Restless Legs Syndrome
Legs | General Practice | Restless Legs Syndrome (Symptom)
Restless legs syndrome (RLS) or Willis-Ekbom disease is a neurological disorder characterized by an irresistible urge to move ones body to stop uncomfortable or odd sensations. It most commonly affects the legs, but can affect the arms, torso, and even phantom limbs. Moving the affected body part modulates the sensations, providing temporary relief.
Common signs and symptoms of restless legs syndrome include: uncomfortable sensations deep within the legs, accompanied by a strong urge to move them. The leg sensations are triggered by rest and get worse at night. The uncomfortable sensations temporarily get better when you move, stretch, or massage your legs and repetitive cramping or jerking of the legs during sleep.

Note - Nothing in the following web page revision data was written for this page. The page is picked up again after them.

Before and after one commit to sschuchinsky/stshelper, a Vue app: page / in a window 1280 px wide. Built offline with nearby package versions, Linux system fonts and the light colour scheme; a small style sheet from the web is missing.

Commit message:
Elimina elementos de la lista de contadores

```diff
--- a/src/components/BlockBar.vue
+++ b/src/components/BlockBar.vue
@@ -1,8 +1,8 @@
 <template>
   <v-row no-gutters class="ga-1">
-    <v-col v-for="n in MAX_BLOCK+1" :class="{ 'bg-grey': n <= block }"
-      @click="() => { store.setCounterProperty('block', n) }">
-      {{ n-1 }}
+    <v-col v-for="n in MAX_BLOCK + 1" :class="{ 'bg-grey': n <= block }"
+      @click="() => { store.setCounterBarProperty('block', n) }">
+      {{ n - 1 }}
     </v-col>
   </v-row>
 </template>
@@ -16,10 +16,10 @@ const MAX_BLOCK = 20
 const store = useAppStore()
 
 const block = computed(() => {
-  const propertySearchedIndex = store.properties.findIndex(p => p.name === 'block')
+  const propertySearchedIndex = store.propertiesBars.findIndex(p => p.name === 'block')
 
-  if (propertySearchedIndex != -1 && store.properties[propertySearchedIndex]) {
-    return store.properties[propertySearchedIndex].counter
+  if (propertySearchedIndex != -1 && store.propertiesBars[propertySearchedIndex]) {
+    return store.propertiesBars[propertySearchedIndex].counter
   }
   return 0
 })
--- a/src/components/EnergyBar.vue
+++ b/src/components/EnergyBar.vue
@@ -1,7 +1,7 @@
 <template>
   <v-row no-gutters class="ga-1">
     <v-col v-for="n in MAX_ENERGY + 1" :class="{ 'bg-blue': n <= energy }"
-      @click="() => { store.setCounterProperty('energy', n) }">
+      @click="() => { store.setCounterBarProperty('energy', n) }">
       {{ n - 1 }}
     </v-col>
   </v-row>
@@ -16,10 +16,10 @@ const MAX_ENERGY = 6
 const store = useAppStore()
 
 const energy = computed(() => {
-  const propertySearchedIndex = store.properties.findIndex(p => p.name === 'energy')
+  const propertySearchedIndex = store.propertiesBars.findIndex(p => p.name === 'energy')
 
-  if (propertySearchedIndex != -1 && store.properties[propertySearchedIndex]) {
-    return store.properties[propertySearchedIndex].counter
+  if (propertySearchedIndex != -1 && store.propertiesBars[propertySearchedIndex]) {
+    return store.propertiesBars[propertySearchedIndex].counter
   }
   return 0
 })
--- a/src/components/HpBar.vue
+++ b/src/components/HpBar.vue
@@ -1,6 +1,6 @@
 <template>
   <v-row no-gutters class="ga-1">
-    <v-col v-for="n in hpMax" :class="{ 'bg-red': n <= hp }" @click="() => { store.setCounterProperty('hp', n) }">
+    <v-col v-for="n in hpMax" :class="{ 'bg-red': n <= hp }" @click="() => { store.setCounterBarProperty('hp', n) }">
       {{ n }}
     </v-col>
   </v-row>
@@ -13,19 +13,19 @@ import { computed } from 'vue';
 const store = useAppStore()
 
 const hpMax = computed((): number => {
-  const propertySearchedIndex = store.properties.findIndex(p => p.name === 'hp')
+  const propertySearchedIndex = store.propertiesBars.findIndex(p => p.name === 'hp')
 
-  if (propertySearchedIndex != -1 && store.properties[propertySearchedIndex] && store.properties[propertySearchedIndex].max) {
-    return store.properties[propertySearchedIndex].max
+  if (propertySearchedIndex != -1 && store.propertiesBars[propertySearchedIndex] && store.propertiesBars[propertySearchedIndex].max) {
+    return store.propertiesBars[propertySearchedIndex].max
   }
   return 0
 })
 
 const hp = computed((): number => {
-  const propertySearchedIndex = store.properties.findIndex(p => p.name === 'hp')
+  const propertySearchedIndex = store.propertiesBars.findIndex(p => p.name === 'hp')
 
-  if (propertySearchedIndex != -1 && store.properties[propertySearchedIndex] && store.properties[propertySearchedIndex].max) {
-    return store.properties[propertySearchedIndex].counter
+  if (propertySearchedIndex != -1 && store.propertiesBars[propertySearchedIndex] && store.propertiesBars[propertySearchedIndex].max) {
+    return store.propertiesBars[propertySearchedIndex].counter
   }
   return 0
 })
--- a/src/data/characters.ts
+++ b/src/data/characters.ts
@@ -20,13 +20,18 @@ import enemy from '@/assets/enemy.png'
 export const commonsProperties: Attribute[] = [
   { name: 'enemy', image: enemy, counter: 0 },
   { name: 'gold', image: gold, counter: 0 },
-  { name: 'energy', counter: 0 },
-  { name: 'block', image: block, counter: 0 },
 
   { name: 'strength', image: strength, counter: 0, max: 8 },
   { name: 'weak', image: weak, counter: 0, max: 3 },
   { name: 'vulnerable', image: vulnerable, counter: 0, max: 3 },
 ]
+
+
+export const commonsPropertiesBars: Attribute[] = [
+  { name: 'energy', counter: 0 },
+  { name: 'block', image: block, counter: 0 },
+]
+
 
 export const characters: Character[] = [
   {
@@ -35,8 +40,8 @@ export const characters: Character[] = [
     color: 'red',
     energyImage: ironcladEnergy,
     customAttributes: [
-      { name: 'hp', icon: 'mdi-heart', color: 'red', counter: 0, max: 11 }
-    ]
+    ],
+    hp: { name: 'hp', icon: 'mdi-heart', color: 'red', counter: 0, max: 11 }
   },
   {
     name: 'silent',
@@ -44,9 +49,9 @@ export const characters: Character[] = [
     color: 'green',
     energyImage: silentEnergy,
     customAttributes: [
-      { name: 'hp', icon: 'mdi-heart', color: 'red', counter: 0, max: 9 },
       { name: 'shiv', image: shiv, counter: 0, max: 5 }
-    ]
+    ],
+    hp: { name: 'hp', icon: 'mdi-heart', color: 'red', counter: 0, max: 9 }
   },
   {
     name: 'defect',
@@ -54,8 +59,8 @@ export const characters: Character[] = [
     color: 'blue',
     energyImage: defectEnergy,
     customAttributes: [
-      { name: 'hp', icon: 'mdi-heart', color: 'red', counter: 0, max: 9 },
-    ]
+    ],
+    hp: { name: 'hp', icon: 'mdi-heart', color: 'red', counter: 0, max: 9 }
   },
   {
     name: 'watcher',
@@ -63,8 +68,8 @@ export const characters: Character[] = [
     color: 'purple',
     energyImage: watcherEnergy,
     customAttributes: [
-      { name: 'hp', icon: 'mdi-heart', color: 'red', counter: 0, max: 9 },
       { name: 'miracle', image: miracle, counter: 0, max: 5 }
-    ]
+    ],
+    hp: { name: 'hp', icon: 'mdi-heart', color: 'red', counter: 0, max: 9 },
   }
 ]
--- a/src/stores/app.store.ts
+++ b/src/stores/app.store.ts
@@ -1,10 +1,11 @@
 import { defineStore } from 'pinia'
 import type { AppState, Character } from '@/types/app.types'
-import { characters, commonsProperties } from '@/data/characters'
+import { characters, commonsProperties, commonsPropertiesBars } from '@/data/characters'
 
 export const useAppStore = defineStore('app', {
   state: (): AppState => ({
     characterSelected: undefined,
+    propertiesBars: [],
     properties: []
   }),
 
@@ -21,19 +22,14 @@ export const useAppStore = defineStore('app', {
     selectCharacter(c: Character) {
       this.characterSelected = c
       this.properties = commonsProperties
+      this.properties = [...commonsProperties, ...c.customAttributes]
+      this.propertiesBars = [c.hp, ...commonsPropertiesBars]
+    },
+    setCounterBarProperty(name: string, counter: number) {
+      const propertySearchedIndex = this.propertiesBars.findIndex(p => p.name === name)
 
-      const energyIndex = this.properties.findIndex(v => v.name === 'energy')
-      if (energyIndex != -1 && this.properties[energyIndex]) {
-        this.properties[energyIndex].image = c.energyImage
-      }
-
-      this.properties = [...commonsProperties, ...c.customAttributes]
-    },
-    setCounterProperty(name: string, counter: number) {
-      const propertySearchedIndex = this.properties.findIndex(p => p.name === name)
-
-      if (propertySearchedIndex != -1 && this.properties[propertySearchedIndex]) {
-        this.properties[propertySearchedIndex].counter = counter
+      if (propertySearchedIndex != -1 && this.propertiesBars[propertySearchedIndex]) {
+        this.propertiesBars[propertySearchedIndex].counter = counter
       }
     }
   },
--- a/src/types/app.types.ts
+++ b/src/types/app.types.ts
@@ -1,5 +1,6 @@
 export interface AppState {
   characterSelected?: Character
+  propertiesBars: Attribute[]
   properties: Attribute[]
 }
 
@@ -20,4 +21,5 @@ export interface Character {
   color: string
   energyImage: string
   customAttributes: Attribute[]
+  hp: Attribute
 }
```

No one knows the exact cause of RLS.
More than 60% of cases of RLS are familial and are inherited in an autosomal dominant fashion with variable penetrance. Pregnancy or hormonal changes may temporarily worsen RLS signs and symptoms whereas RLS sometimes accompanies other conditions, such as: peripheral neuropathy, iron deficiency and kidney failure.
Diagnosis and Treatment

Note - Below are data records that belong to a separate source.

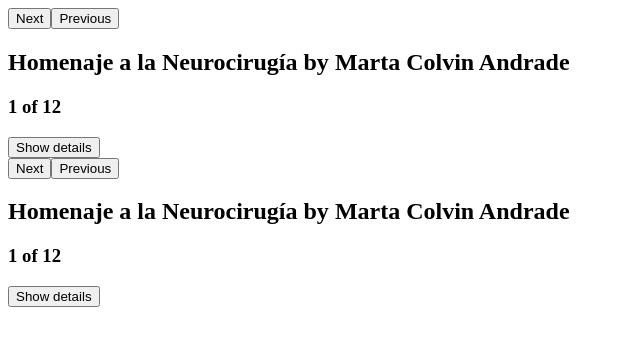
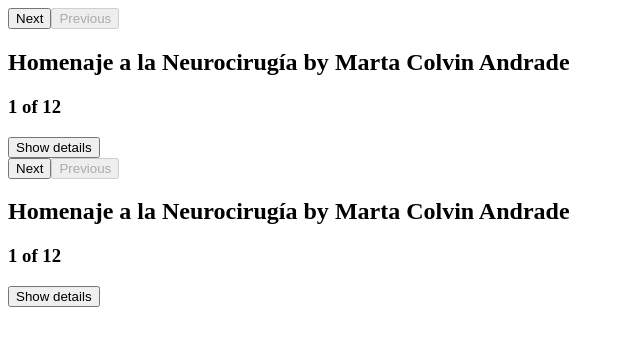
Before and after one commit to sarthak-negi22/100daysReact, a React (Create React App) app: page / in a window 1280 px wide. Shown: the top 346 px of the page, without its empty margins (0-640 px from the left). Built offline with nearby package versions, Linux system fonts and the light colour scheme.

Commit message:
final commit in useState

```diff
--- a/src/State.js
+++ b/src/State.js
@@ -5,11 +5,18 @@ function MultipleStates() {
     const [index, setIndex] = useState(0);
     const [showMore, setShowMore] = useState(false);
 
+    let next = index < sculptureList.length - 1;
+    let prev = index > 0;
+
     function handleNextClick() {
+
+        if(next)
         setIndex(index + 1);
     }
 
     function handlePrevClick() {
+
+        if(prev)
         setIndex(index - 1);
     }
 
@@ -21,11 +28,11 @@ function MultipleStates() {
 
     return (
         <>
-            <button onClick = { handleNextClick }>
+            <button onClick = { handleNextClick } disabled = { !next }>
                 Next
             </button>
 
-            <button onClick = { handlePrevClick }>
+            <button onClick = { handlePrevClick } disabled = { !prev }>
                 Previous
             </button>
 
```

Treatment of restless legs syndrome involves identifying the cause of symptoms when possible. The treatment process is designed to reduce symptoms, including decreasing the number of nights with RLS symptoms, the severity of RLS symptoms and nighttimes awakenings. Improving the quality of life is another goal in treatment. This means improving overall quality of life, decreasing daytime somnolence, and improving the quality of sleep. All of these goals are taken care of through nonpharmacologic and pharmacologic therapies.

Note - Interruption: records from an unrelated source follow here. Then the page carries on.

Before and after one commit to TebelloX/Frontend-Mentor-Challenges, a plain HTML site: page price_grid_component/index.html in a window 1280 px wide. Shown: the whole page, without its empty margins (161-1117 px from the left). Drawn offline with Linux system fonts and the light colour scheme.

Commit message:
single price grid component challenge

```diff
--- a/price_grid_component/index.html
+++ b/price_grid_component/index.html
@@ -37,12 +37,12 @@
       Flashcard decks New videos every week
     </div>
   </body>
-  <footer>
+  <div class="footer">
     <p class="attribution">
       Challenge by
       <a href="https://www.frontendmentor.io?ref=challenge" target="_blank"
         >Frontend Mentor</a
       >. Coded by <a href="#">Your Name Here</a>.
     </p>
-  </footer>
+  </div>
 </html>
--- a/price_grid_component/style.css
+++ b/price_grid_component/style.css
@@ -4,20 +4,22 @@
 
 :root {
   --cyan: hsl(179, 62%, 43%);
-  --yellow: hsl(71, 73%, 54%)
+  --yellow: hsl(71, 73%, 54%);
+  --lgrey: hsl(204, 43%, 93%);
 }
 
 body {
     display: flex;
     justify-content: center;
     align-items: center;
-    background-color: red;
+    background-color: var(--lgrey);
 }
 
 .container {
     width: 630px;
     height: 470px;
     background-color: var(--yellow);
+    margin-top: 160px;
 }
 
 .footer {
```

Pharmacotherapy involves dopamine agonists or gabapentin enacarbil as first line drugs for daily restless legs syndrome and opioids for treatment of resistant cases.
RLS symptoms may gradually worsen with age, though more slowly for those with the idiopathic form of RLS than for patients who also suffer from an associated medical condition. Nevertheless, current therapies can control the disorder, minimizing symptoms and increasing periods of restful sleep.